15 April 2018, 04:22 | Erica Roy
Media playback is unsupported on your device Media caption Jeremy Corbyn wants the PM to publish the legal justification for air strikes
Pressed on whether there were any circumstances in which Labour would back military action in Syria, Ms Abbott said: "What we are interested in is an end to the violence and we don't believe that further bombing, in this situation, will bring an end to the violence".
"Bombs won't save lives or bring about peace", he said, adding that Britain should be leading the response and "not taking instructions from Washington and putting British military personnel in harm's way".
The Labour leader warned that military intervention against President Bashar al-Assad's regime in the wake of a devastating chemical weapons attack on the rebel-held town of Douma risked escalating an already devastating conflict.
In Britain, opposition is building up to any British involvement in military strikes in Syria, particularly without the issue being taken to Parliament first.
Corbyn continued: "Theresa May should have sought parliamentary approval, not trailed after Donald Trump".
Labour leader Jeremy Corbyn has accused the Government of "waiting for instructions" from United States president Donald Trump on what to do over Syria.
President Trump spoke to the prime minister on Thursday evening, and the pair agreed that Syrian President Bashar al-Assad had "established a pattern of risky behaviour in relation to the use of chemical weapons".
The Prime Minister said she judged the operation to be in Britain's national interest, adding that there was "no practicable alternative to the use of force".
"The Prime Minister could and should have recalled Parliament this week and sought the approval of MPs before proceeding".
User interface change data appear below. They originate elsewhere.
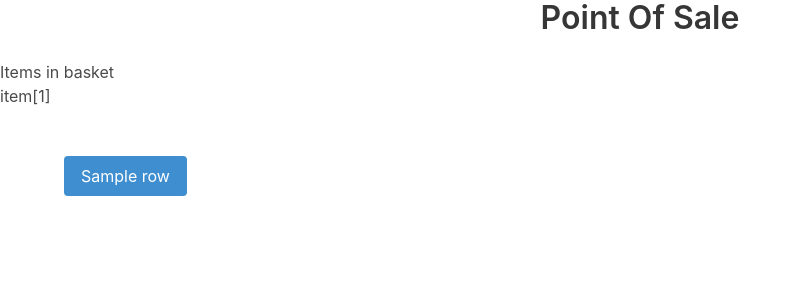
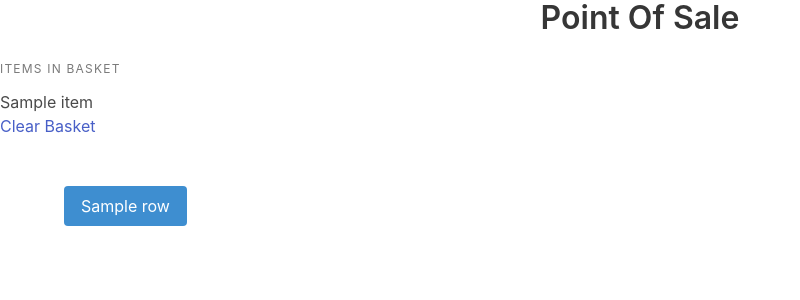
Before and after one commit to benchungiscool/quickpos, a Flask app: template quickpos/templates/pos.html in a window 1280 px wide. Shown: the top 300 px of the page, without its empty margins (0-800 px from the left). Run offline with Flask 2, Linux system fonts and the light colour scheme; the template is opened without the code that fills it: most values are stand-ins (such as "Sample title", 1, 10 or a date in 2020).

Commit message:
added basic basket functionality

```diff
--- a/quickpos/server.py
+++ b/quickpos/server.py
@@ -2,6 +2,8 @@ from flask import Flask, render_template, request, redirect
 from quickpos.product import Product
 from quickpos.transaction import Transaction
 app = Flask(__name__)
+
+basket = []
 
 ## Main page
 @app.route("/")
@@ -62,7 +64,21 @@ def SendNewProduct():
 @app.route("/POS")
 def PointOfSale():
   prod = Product()
-  return render_template("pos.html", products=prod.GetAllProducts(), transactioninterface=Transaction)
+  products = prod.GetAllProducts()
+  if not basket:
+    return render_template("pos.html", products=products, t=Transaction)
+  else:
+    return render_template("pos.html", products=products, basket=basket, t=Transaction)
+
+@app.route("/POS/<int:prid>")
+def AddToBasket(prid):
+  basket.append(Product().SearchForProduct(prid))
+  return redirect("/POS")
+
+@app.route("/POS/Clear")
+def ClearBasket():
+  basket = []
+  return redirect("/POS")
 
 if __name__ == "__main__":
   app.run(debug=True)
--- a/quickpos/templates/pos.html
+++ b/quickpos/templates/pos.html
@@ -1,4 +1,4 @@
-{% set transaction = transactioninterface() %}
+{% set transaction = t() %}
 <!DOCTYPE html>
 <html>
 	<head>
@@ -8,25 +8,28 @@
 	</head>
 	<body>
 		<h1 class="title">Point Of Sale</h1>
-		<div class="basket">
-			<h3>Items in basket</h3>
-			<ol>
+		<aside class="menu sticky">
+			<p class="menu-label">Items in basket</p>
+			<ul id="menu" class"menu-list">
 				{% if basket|length %}
 					{% for item in basket  %}
-						<li>item[1]</li>
+						<li>{{item[1]}}</li>
 					{% endfor %}
 				{% else %}
 					<li>No items in basket</li>
 				{% endif %}
-			</ol>
-		</div>
+			</ul>
+			<a href="{{ url_for('ClearBasket') }}">Clear Basket</a>
+		</aside>
 		<section class="section">
 			<div class="container">
-				{% for row in products|batch(4) %}
+				{% for row in products|batch(3) %}
 				<div class="columns">
 					<div class="column">
 						{% for product in row %}
-						<p class="button is-info">{{product[1]}}</p>
+						<a class="button is-info" href="{{ url_for('AddToBasket', prid=product[0] )}}">
+							{{product[1]}}
+						</a>
 						{% endfor %}
 					</div>
 				</div>
```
In a subsequent tweet on Thursday, the USA president said an attack on Syria "could be very soon or not so soon at all". In 2013, MPs voted down British military action against the Assad regime and the latest incident raised questions over whether they should be allowed another vote.
The legal argument will form the centrepiece of Mr Corbyn's attack on the Government's handling of the issue when MPs return on Monday after the Easter recess.
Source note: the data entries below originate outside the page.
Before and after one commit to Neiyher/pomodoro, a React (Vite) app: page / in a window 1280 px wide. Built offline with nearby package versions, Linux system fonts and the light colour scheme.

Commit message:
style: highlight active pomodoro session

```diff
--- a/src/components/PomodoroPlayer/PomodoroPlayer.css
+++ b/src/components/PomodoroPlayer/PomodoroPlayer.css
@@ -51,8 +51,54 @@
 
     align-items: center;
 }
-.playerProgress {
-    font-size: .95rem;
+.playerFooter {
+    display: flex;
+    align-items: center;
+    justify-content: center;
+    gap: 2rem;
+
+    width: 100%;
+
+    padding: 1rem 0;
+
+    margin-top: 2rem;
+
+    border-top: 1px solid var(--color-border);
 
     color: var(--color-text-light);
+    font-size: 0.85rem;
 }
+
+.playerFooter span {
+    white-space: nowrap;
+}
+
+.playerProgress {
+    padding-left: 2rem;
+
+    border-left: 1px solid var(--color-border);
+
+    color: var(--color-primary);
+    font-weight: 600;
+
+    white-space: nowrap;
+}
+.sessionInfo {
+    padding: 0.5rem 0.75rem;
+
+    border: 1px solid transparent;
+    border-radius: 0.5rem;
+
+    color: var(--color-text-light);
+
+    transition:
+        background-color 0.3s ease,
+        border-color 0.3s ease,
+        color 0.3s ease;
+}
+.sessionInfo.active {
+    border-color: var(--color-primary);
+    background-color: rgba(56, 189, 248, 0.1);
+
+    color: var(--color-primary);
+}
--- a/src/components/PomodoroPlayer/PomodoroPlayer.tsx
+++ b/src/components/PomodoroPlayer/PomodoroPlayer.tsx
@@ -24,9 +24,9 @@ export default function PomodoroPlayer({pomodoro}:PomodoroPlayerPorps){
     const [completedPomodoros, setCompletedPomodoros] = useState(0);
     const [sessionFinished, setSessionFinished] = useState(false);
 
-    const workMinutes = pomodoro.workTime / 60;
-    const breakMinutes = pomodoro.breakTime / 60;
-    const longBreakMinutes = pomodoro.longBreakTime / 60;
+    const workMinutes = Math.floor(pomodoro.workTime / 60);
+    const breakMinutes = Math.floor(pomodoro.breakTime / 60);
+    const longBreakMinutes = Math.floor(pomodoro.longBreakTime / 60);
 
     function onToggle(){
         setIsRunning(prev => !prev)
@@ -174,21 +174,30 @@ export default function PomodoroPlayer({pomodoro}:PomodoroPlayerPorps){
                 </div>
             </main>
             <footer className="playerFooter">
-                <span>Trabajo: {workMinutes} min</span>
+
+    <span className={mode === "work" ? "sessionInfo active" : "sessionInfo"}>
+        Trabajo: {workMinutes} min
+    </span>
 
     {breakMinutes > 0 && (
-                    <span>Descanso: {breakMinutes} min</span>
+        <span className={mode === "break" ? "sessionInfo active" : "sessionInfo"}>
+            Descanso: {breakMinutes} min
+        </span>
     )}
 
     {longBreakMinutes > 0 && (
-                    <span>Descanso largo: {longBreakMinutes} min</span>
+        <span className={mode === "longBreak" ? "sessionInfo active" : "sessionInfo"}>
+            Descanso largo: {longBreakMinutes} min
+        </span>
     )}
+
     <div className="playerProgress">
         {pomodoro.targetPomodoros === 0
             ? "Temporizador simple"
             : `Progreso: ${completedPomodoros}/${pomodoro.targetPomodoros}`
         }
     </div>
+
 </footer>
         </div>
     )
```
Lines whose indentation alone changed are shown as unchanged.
She told reporters: "The action that took place last night was an action which was focused on degrading and deterring the operational capability and the willingness of the Syrian regime to continue to use chemical weapons".
The government said it is "highly likely" that Assad is responsible for the Douma attack, with ministers agreeing "it was vital that the use of chemical weapons did not go unchallenged".
"There have been many instances when we have seen them using those chemical weapons".